When the decedent arrived at the home of the defendant, the defendant was in his house with Trula Rorer, his wife, Donna Worley, the wife of the decedent, Ray Worley, the 11-year-old son of the decedent, an 18-month-old child of the deceased, and several other children of the families. Shortly after he arrived, the decedent met his death from a bullet fired by a gun held by the defendant. It is undisputed that the gun was brought to the defendant’s home by the wife of the decedent.
Jack T. Nolen, a detective with the Illinois State Police testified that he came to Pope County to help investigate a shooting incident that happened the day before. He testified that on August 21,1975, he took a statement from the defendant which in pertinent part reads:

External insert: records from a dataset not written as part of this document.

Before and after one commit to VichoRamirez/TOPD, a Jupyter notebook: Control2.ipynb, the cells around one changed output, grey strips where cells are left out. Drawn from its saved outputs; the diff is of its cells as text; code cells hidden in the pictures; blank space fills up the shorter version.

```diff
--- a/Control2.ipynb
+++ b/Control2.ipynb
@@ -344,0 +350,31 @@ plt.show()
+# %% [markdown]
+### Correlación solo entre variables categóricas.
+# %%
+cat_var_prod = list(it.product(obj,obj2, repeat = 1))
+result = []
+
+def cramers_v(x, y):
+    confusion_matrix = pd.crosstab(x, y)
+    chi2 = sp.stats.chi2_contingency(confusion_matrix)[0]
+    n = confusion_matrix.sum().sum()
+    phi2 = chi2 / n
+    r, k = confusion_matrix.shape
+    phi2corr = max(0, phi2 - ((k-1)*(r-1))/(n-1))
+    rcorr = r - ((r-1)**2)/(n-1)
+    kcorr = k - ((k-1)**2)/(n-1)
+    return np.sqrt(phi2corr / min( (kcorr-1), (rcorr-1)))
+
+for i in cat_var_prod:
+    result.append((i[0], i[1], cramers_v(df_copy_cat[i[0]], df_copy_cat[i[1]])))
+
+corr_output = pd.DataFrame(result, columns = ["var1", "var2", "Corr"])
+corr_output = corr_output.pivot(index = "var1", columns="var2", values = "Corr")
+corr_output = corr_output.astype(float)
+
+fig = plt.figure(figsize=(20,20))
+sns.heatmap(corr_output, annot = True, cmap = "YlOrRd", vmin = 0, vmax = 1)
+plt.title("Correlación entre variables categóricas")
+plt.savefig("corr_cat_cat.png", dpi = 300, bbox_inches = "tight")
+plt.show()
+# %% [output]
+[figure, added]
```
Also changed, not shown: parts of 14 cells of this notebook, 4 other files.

“I Herschel C. Rorer was at my home in Brownfield when Clarence Cowsert brought Carl Worley out to my house. Carl got out of the car, walked up in front of the house and stopped & called for Donna his wife who was there. His wife would not answer him because she was scared of him & then Carl Worley opened the door & came on in the house without knocking. He came in the *555kitchen mad and the argument started. He ask Donna if she was going hime & she said no not after what you told me at the dairi barr Saturday. He told Carl Wayne Worley to go to the car, grabbed him & took him to the car. He came back in the house & told Donna if I don’t get youns I have backing that will. He went out side grabbed the baby. Donna got the gun ran out the door holding it toward the sky he turned & came after her. She ran back into the house. He came in the door & said I am going to kill the baby go ahead & shoot. She threw the gun & I caught it & shot Carl Worley. Trula Rorer went to get the sheriff in Donna Worley’s car. I was trying to protect Donna & the kids & my family.”
He also testified that the defendant had made a prior statement which is as follows:

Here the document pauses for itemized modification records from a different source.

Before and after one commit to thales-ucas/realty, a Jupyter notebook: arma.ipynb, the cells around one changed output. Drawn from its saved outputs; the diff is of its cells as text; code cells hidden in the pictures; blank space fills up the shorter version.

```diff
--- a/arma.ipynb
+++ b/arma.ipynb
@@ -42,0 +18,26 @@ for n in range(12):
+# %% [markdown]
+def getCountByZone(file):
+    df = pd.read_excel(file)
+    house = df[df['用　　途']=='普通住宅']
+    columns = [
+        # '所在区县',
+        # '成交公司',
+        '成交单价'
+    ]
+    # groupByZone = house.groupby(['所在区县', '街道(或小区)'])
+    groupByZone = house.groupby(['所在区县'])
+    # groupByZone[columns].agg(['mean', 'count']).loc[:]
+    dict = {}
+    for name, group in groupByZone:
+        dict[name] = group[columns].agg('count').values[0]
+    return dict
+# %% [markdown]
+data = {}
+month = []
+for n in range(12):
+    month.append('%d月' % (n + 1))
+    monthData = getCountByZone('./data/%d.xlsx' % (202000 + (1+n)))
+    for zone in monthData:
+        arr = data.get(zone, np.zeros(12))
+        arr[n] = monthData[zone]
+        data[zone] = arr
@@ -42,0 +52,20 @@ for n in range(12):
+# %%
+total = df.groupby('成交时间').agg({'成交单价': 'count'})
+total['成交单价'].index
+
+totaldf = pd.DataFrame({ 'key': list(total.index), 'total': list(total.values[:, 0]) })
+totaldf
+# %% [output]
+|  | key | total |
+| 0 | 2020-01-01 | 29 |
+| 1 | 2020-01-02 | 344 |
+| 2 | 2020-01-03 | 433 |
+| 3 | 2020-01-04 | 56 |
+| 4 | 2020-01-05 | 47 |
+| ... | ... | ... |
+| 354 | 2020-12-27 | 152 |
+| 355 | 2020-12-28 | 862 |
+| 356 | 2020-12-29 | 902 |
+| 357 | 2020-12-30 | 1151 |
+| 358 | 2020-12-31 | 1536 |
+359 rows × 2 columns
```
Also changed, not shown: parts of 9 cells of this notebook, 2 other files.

“August 18, 1975 3:50 p.m.
He [Carl Worley] came to my house and he said, He called for Donna and she wouldn’t go out side so he came in house he tried to get her to go home. She said no I’m not going home because if I went home I know what would happen. You would beat the hell out of me like you have before. And so he said well I’m taking the kids. She said no, he grabbed up the baby. He went to the car with the baby and she picked up the gun and run at the door hollowing at him aiming the gun at him. He held the baby up in front of him to keep her from shooting. He knew she wouldn’t shoot the baby. He turned to started up toward her. He was awful mad. And he got his knife and started threw doors about that time she fired. He dropped. I sent my wife Trula to town to get the sheriff. Sheriff got there we explained what happened and why it happened.”

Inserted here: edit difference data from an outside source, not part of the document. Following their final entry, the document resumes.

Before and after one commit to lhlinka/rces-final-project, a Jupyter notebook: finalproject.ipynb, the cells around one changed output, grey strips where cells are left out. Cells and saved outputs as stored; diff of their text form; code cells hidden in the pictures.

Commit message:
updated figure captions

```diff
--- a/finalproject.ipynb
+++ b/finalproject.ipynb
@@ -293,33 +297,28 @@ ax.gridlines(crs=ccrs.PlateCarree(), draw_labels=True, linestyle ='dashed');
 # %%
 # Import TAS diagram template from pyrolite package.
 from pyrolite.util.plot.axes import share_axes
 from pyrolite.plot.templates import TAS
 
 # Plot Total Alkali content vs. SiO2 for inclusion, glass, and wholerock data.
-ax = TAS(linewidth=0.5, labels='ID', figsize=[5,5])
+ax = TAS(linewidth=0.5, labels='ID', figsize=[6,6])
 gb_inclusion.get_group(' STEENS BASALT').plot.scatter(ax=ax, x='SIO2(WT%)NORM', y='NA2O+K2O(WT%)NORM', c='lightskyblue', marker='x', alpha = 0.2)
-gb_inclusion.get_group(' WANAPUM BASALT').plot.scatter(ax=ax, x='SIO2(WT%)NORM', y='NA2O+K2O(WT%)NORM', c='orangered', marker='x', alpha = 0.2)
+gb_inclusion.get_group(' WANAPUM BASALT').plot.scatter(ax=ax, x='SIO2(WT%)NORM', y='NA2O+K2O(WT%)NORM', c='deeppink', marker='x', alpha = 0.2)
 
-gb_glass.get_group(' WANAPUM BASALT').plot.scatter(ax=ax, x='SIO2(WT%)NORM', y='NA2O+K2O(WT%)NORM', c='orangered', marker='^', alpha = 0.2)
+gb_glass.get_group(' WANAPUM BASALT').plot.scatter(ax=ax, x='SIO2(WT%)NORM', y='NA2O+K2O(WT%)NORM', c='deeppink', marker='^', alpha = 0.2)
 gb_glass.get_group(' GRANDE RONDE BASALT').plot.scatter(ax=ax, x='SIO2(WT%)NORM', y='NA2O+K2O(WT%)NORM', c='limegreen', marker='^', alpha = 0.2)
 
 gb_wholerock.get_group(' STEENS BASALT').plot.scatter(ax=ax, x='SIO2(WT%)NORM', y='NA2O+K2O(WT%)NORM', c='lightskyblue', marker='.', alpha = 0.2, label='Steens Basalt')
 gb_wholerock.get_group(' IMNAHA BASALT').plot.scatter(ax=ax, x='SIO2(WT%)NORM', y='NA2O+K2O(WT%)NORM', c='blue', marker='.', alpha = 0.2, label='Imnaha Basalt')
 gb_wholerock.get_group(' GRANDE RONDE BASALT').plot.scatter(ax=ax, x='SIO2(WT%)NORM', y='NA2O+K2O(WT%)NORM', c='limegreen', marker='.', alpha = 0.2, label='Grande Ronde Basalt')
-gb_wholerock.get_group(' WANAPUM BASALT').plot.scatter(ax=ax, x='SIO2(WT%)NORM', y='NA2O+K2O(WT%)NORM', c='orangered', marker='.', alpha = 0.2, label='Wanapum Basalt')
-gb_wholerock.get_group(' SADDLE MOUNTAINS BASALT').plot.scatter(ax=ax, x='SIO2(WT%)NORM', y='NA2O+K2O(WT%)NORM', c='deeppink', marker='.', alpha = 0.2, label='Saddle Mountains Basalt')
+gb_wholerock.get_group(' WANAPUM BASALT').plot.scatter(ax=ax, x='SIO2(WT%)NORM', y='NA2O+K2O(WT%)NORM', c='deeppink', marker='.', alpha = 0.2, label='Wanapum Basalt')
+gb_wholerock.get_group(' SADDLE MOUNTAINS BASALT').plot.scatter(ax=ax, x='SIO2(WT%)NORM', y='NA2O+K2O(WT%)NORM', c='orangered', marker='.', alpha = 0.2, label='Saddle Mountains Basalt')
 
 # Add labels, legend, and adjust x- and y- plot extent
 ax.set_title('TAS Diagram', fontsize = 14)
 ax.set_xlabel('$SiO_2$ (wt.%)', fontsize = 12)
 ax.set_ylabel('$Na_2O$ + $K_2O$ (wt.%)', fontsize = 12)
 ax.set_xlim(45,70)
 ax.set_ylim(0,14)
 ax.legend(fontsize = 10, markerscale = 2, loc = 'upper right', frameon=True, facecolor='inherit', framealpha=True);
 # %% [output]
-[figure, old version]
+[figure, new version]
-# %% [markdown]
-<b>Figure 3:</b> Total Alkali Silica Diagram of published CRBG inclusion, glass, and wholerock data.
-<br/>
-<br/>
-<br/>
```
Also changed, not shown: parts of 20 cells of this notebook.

He was then asked if the defendant had made any comments to him regarding the statement of August 18. He answered:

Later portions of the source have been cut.